■ EXERCISE DIRECTIONS ■
Quote the entries in full, character for character, without their images.

── AVAILABLE RECORDS ──

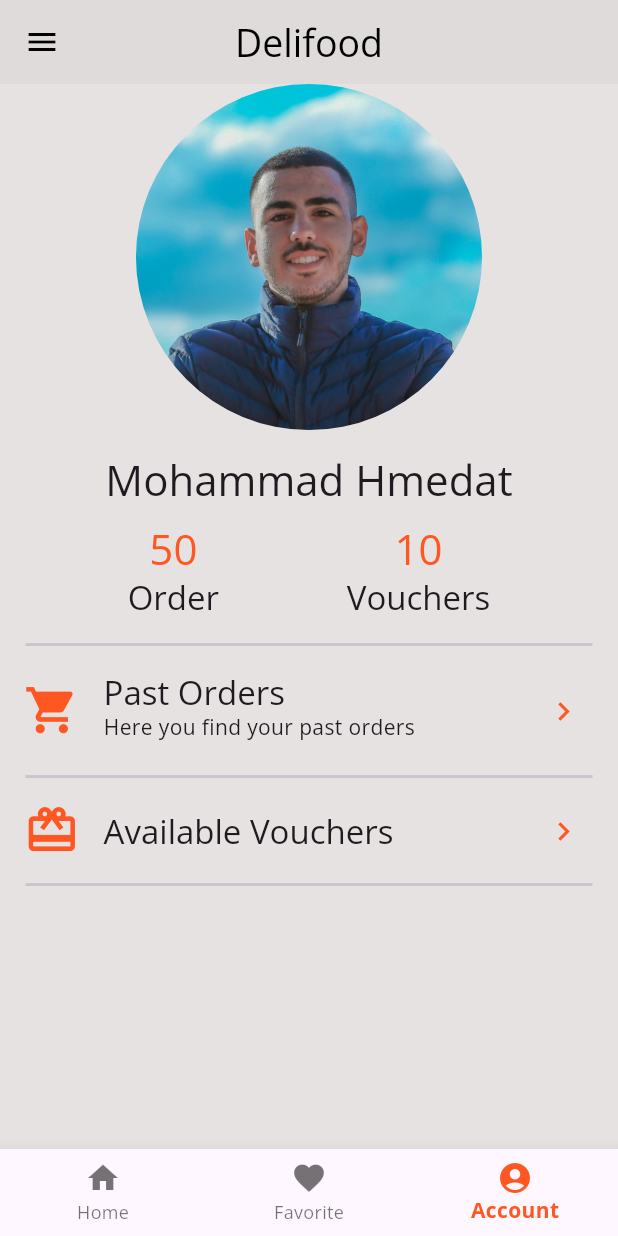
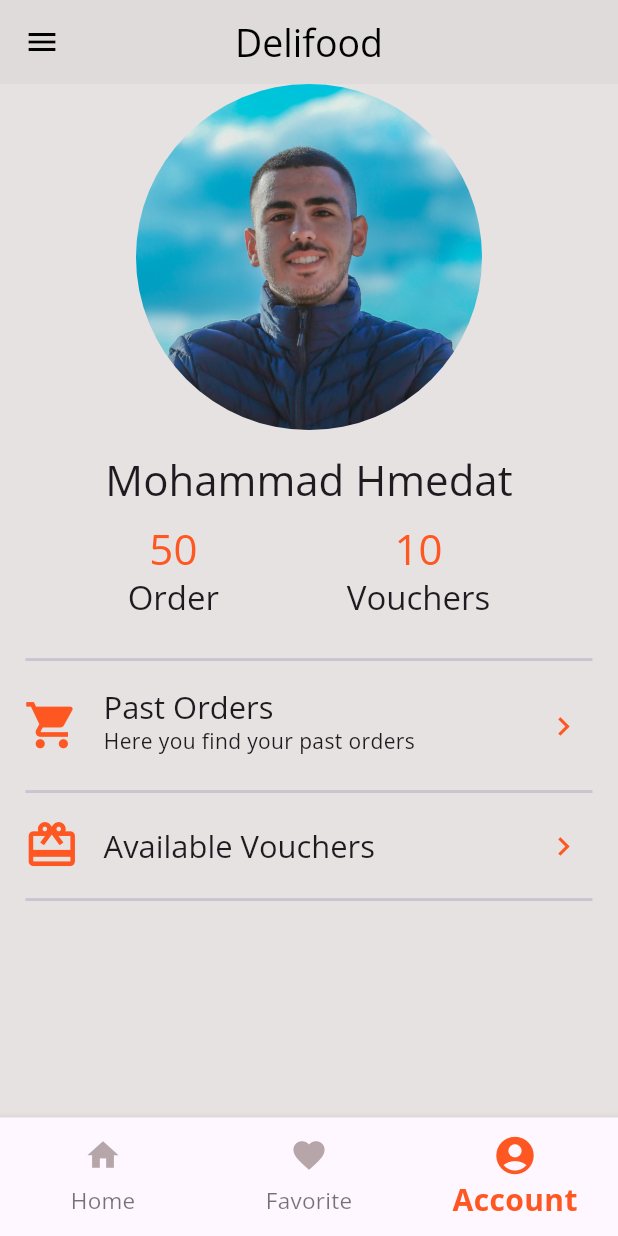
Before and after one commit to MohammadHumedat/Delifood-Application, a Flutter app: the screen it shows after launch, item 3 of the bottom bar chosen, on a phone screen of 412 x 824 dp. Run offline on Flutter 3.47's test engine with Material 3 defaults, Android fonts, the phone set to English and light mode, and no system bars; network calls fail.

Commit message:
feat: Add the cupertino widgets and finalize the responsivity and layouts

```diff
--- a/lib/pages/account_page.dart
+++ b/lib/pages/account_page.dart
@@ -27,7 +27,12 @@ class AccountPage extends StatelessWidget {
   Widget itemListTile(BuildContext context,
       {required String title, String? subtitle, required IconData icon}) {
     return ListTile(
-      title: Text(title, style: Theme.of(context).textTheme.titleLarge),
+      title: Text(
+        title,
+        style: Theme.of(context).textTheme.titleLarge?.copyWith(
+            fontSize: MediaQuery.of(context).size.height * 0.025,
+            fontWeight: FontWeight.w400),
+      ),
       leading: Icon(
         icon,
         size: MediaQuery.of(context).size.height * 0.045,
@@ -59,8 +64,18 @@ class AccountPage extends StatelessWidget {
   @override
   Widget build(BuildContext context) {
     final size = MediaQuery.of(context).size;
-    return Column(
+    final textScale = MediaQuery.of(context)
+        .textScaler; // Get the size of the screen and text scale factor
+    final bool isLandScape = MediaQuery.of(context).orientation ==
+        Orientation.landscape; // Check if the device is in landscape mode
+    return SingleChildScrollView(
+      physics:
+          const BouncingScrollPhysics(), // Allows the user to scroll the page
+      child: Column(
         children: [
+          if (!isLandScape) ...[
+            // If the device is in portrait mode, show a smaller image
+
             Container(
               height: size.height * 0.28,
               decoration: const BoxDecoration(
@@ -81,6 +96,7 @@ class AccountPage extends StatelessWidget {
             const SizedBox(
               height: 10,
             ),
+
             Row(
               mainAxisAlignment: MainAxisAlignment.spaceEvenly,
               children: [
@@ -89,8 +105,46 @@ class AccountPage extends StatelessWidget {
               ],
             ),
             const SizedBox(
-          height: 10,
+              height: 20,
             ),
+          ],
+          if (isLandScape) ...[
+            // If the device is in landscape mode, show a larger image
+            Row(
+              children: [
+                SizedBox(
+                    width: size.width *
+                        0.05), // Add some space to the left of the row
+                Image.asset('assets/images/Myphoto.jpg',
+                    height: size.height * 0.18,
+                    width: size.height * 0.18,
+                    fit: BoxFit.cover),
+                const SizedBox(width: 10),
+
+                // Container(
+                //   height: size.height * 0.28,
+                //   decoration: const BoxDecoration(
+                //     shape: BoxShape.circle,
+                //     image: DecorationImage(
+                //         image: AssetImage('assets/images/Myphoto.jpg'),
+                //         fit: BoxFit.contain),
+                //   ),
+                // ),
+                SizedBox(width: size.width * 0.005),
+                Text(
+                  'Mohammad Hmedat',
+                  softWrap: true,
+                  style: Theme.of(context)
+                      .textTheme
+                      .headlineMedium!
+                      .copyWith(fontWeight: FontWeight.w400),
+                  textScaler: textScale,
+                  maxLines: 2,
+                  // Use textScaler to adjust text size
+                ),
+              ],
+            ),
+          ],
           divider(),
           itemListTile(
             title: 'Past Orders',
@@ -103,6 +157,7 @@ class AccountPage extends StatelessWidget {
               title: 'Available Vouchers', icon: Icons.card_giftcard, context),
           divider(),
         ],
+      ),
     );
   }
 }
--- a/lib/pages/bottom_navigation_bar.dart
+++ b/lib/pages/bottom_navigation_bar.dart
@@ -1,3 +1,5 @@
+import 'dart:io';
+import 'package:flutter/cupertino.dart';
 import 'package:flutter/material.dart';
 import 'package:food_delivery/pages/favorite_page.dart';
 import 'package:food_delivery/pages/home_page.dart';
@@ -20,25 +22,56 @@ class _BottomNavBarPage extends State<BottomNavBarPage> {
   ];
   @override
   Widget build(BuildContext context) {
+    final PreferredSizeWidget appBar;
+
+    if (Platform.isAndroid) {
+      appBar = AppBar(
+        centerTitle: true,
+        title: const Text(
+          'Delifood',
+          textAlign: TextAlign.center,
+          style: TextStyle(fontSize: 25, color: Colors.black),
+        ),
+      );
+    } else if (Platform.isIOS) {
+      appBar = CupertinoNavigationBar(
+        middle: const Text('Delifood',
+            textAlign: TextAlign.center,
+            style: TextStyle(fontSize: 25, color: Colors.black)),
+        backgroundColor: Theme.of(context).scaffoldBackgroundColor,
+      );
+    } else {
+      appBar = AppBar(
+        centerTitle: true,
+        title: const Text(
+          'Delifood',
+          textAlign: TextAlign.center,
+          style: TextStyle(fontSize: 25, color: Colors.black),
+        ),
+      );
+    }
+
     return SafeArea(
       child: Scaffold(
           backgroundColor: const Color.fromARGB(255, 231, 226, 226),
           body: selectedpages[selectindex],
-          appBar: AppBar(
-            centerTitle: true,
-            title: const Text(
-              'Delifood',
-              textAlign: TextAlign.center,
-              style: TextStyle(fontSize: 25, color: Colors.black),
-            ),
-          ),
+          appBar: appBar, // Using the appBar variable to set the AppBar
           drawer: const Drawer(
             child: Center(
               child: Text('I am in drawer'),
             ),
           ),
           bottomNavigationBar: BottomNavigationBar(
+            elevation: 5, // to give a shadow effect to the bottom bar
+
             currentIndex: selectindex,
+            iconSize: 30,
+            selectedFontSize: 20,
+            unselectedIconTheme: const IconThemeData(
+              color: Color.fromARGB(136, 119, 96, 96),
+              size: 25,
+            ),
+            unselectedFontSize: 15,
             selectedItemColor: Colors.deepOrange,
             selectedLabelStyle: const TextStyle(fontWeight: FontWeight.bold),
             onTap: (value) {
@@ -47,11 +80,22 @@ class _BottomNavBarPage extends State<BottomNavBarPage> {
               });
             },
             items: const [
-              BottomNavigationBarItem(icon: Icon(Icons.home), label: 'Home'),
               BottomNavigationBarItem(
-                  icon: Icon(Icons.favorite), label: 'Favorite'),
+                  icon: Icon(
+                    Icons.home,
+                  ),
+                  label: 'Home'),
               BottomNavigationBarItem(
-                  icon: Icon(Icons.account_circle), label: 'Account'),
+                  icon: Icon(
+                    Icons.favorite,
+                  ),
+                  label: 'Favorite'),
+              BottomNavigationBarItem(
+                icon: Icon(
+                  Icons.account_circle,
+                ),
+                label: 'Account',
+              ),
             ],
           )),
     );
--- a/lib/pages/home_page.dart
+++ b/lib/pages/home_page.dart
@@ -1,3 +1,5 @@
+import 'dart:io';
+
 import 'package:flutter/material.dart';
 import 'package:food_delivery/models/food_item.dart';
 import 'package:food_delivery/widget/food_grid_item.dart';
@@ -27,6 +29,12 @@ class HomePage extends StatelessWidget {
                 fit: BoxFit.cover,
               ),
             ),
+            if (Platform.isIOS)
+              const Text(
+                  'The device have IOS OS'), // Check if the device is IOS, using a conditional statement
+            if (Platform.isAndroid)
+              const Text(
+                  'The device have Android OS'), // Check if the device is Android, using a conditional statement
             const SizedBox(height: 30),
             GridView.builder(
               shrinkWrap:
```
Lines whose indentation alone changed are shown as unchanged.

───

■ RESULT OF THIS TASK ■
Before and after one commit to MohammadHumedat/Delifood-Application, a Flutter app: the screen it shows after launch, item 3 of the bottom bar chosen, on a phone screen of 412 x 824 dp. Run offline on Flutter 3.47's test engine with Material 3 defaults, Android fonts, the phone set to English and light mode, and no system bars; network calls fail.

Commit message:
feat: Add the cupertino widgets and finalize the responsivity and layouts

```diff
--- a/lib/pages/account_page.dart
+++ b/lib/pages/account_page.dart
@@ -27,7 +27,12 @@ class AccountPage extends StatelessWidget {
   Widget itemListTile(BuildContext context,
       {required String title, String? subtitle, required IconData icon}) {
     return ListTile(
-      title: Text(title, style: Theme.of(context).textTheme.titleLarge),
+      title: Text(
+        title,
+        style: Theme.of(context).textTheme.titleLarge?.copyWith(
+            fontSize: MediaQuery.of(context).size.height * 0.025,
+            fontWeight: FontWeight.w400),
+      ),
       leading: Icon(
         icon,
         size: MediaQuery.of(context).size.height * 0.045,
@@ -59,8 +64,18 @@ class AccountPage extends StatelessWidget {
   @override
   Widget build(BuildContext context) {
     final size = MediaQuery.of(context).size;
-    return Column(
+    final textScale = MediaQuery.of(context)
+        .textScaler; // Get the size of the screen and text scale factor
+    final bool isLandScape = MediaQuery.of(context).orientation ==
+        Orientation.landscape; // Check if the device is in landscape mode
+    return SingleChildScrollView(
+      physics:
+          const BouncingScrollPhysics(), // Allows the user to scroll the page
+      child: Column(
         children: [
+          if (!isLandScape) ...[
+            // If the device is in portrait mode, show a smaller image
+
             Container(
               height: size.height * 0.28,
               decoration: const BoxDecoration(
@@ -81,6 +96,7 @@ class AccountPage extends StatelessWidget {
             const SizedBox(
               height: 10,
             ),
+
             Row(
               mainAxisAlignment: MainAxisAlignment.spaceEvenly,
               children: [
@@ -89,8 +105,46 @@ class AccountPage extends StatelessWidget {
               ],
             ),
             const SizedBox(
-          height: 10,
+              height: 20,
             ),
+          ],
+          if (isLandScape) ...[
+            // If the device is in landscape mode, show a larger image
+            Row(
+              children: [
+                SizedBox(
+                    width: size.width *
+                        0.05), // Add some space to the left of the row
+                Image.asset('assets/images/Myphoto.jpg',
+                    height: size.height * 0.18,
+                    width: size.height * 0.18,
+                    fit: BoxFit.cover),
+                const SizedBox(width: 10),
+
+                // Container(
+                //   height: size.height * 0.28,
+                //   decoration: const BoxDecoration(
+                //     shape: BoxShape.circle,
+                //     image: DecorationImage(
+                //         image: AssetImage('assets/images/Myphoto.jpg'),
+                //         fit: BoxFit.contain),
+                //   ),
+                // ),
+                SizedBox(width: size.width * 0.005),
+                Text(
+                  'Mohammad Hmedat',
+                  softWrap: true,
+                  style: Theme.of(context)
+                      .textTheme
+                      .headlineMedium!
+                      .copyWith(fontWeight: FontWeight.w400),
+                  textScaler: textScale,
+                  maxLines: 2,
+                  // Use textScaler to adjust text size
+                ),
+              ],
+            ),
+          ],
           divider(),
           itemListTile(
             title: 'Past Orders',
@@ -103,6 +157,7 @@ class AccountPage extends StatelessWidget {
               title: 'Available Vouchers', icon: Icons.card_giftcard, context),
           divider(),
         ],
+      ),
     );
   }
 }
--- a/lib/pages/bottom_navigation_bar.dart
+++ b/lib/pages/bottom_navigation_bar.dart
@@ -1,3 +1,5 @@
+import 'dart:io';
+import 'package:flutter/cupertino.dart';
 import 'package:flutter/material.dart';
 import 'package:food_delivery/pages/favorite_page.dart';
 import 'package:food_delivery/pages/home_page.dart';
@@ -20,25 +22,56 @@ class _BottomNavBarPage extends State<BottomNavBarPage> {
   ];
   @override
   Widget build(BuildContext context) {
+    final PreferredSizeWidget appBar;
+
+    if (Platform.isAndroid) {
+      appBar = AppBar(
+        centerTitle: true,
+        title: const Text(
+          'Delifood',
+          textAlign: TextAlign.center,
+          style: TextStyle(fontSize: 25, color: Colors.black),
+        ),
+      );
+    } else if (Platform.isIOS) {
+      appBar = CupertinoNavigationBar(
+        middle: const Text('Delifood',
+            textAlign: TextAlign.center,
+            style: TextStyle(fontSize: 25, color: Colors.black)),
+        backgroundColor: Theme.of(context).scaffoldBackgroundColor,
+      );
+    } else {
+      appBar = AppBar(
+        centerTitle: true,
+        title: const Text(
+          'Delifood',
+          textAlign: TextAlign.center,
+          style: TextStyle(fontSize: 25, color: Colors.black),
+        ),
+      );
+    }
+
     return SafeArea(
       child: Scaffold(
           backgroundColor: const Color.fromARGB(255, 231, 226, 226),
           body: selectedpages[selectindex],
-          appBar: AppBar(
-            centerTitle: true,
-            title: const Text(
-              'Delifood',
-              textAlign: TextAlign.center,
-              style: TextStyle(fontSize: 25, color: Colors.black),
-            ),
-          ),
+          appBar: appBar, // Using the appBar variable to set the AppBar
           drawer: const Drawer(
             child: Center(
               child: Text('I am in drawer'),
             ),
           ),
           bottomNavigationBar: BottomNavigationBar(
+            elevation: 5, // to give a shadow effect to the bottom bar
+
             currentIndex: selectindex,
+            iconSize: 30,
+            selectedFontSize: 20,
+            unselectedIconTheme: const IconThemeData(
+              color: Color.fromARGB(136, 119, 96, 96),
+              size: 25,
+            ),
+            unselectedFontSize: 15,
             selectedItemColor: Colors.deepOrange,
             selectedLabelStyle: const TextStyle(fontWeight: FontWeight.bold),
             onTap: (value) {
@@ -47,11 +80,22 @@ class _BottomNavBarPage extends State<BottomNavBarPage> {
               });
             },
             items: const [
-              BottomNavigationBarItem(icon: Icon(Icons.home), label: 'Home'),
               BottomNavigationBarItem(
-                  icon: Icon(Icons.favorite), label: 'Favorite'),
+                  icon: Icon(
+                    Icons.home,
+                  ),
+                  label: 'Home'),
               BottomNavigationBarItem(
-                  icon: Icon(Icons.account_circle), label: 'Account'),
+                  icon: Icon(
+                    Icons.favorite,
+                  ),
+                  label: 'Favorite'),
+              BottomNavigationBarItem(
+                icon: Icon(
+                  Icons.account_circle,
+                ),
+                label: 'Account',
+              ),
             ],
           )),
     );
--- a/lib/pages/home_page.dart
+++ b/lib/pages/home_page.dart
@@ -1,3 +1,5 @@
+import 'dart:io';
+
 import 'package:flutter/material.dart';
 import 'package:food_delivery/models/food_item.dart';
 import 'package:food_delivery/widget/food_grid_item.dart';
@@ -27,6 +29,12 @@ class HomePage extends StatelessWidget {
                 fit: BoxFit.cover,
               ),
             ),
+            if (Platform.isIOS)
+              const Text(
+                  'The device have IOS OS'), // Check if the device is IOS, using a conditional statement
+            if (Platform.isAndroid)
+              const Text(
+                  'The device have Android OS'), // Check if the device is Android, using a conditional statement
             const SizedBox(height: 30),
             GridView.builder(
               shrinkWrap:
```
Lines whose indentation alone changed are shown as unchanged.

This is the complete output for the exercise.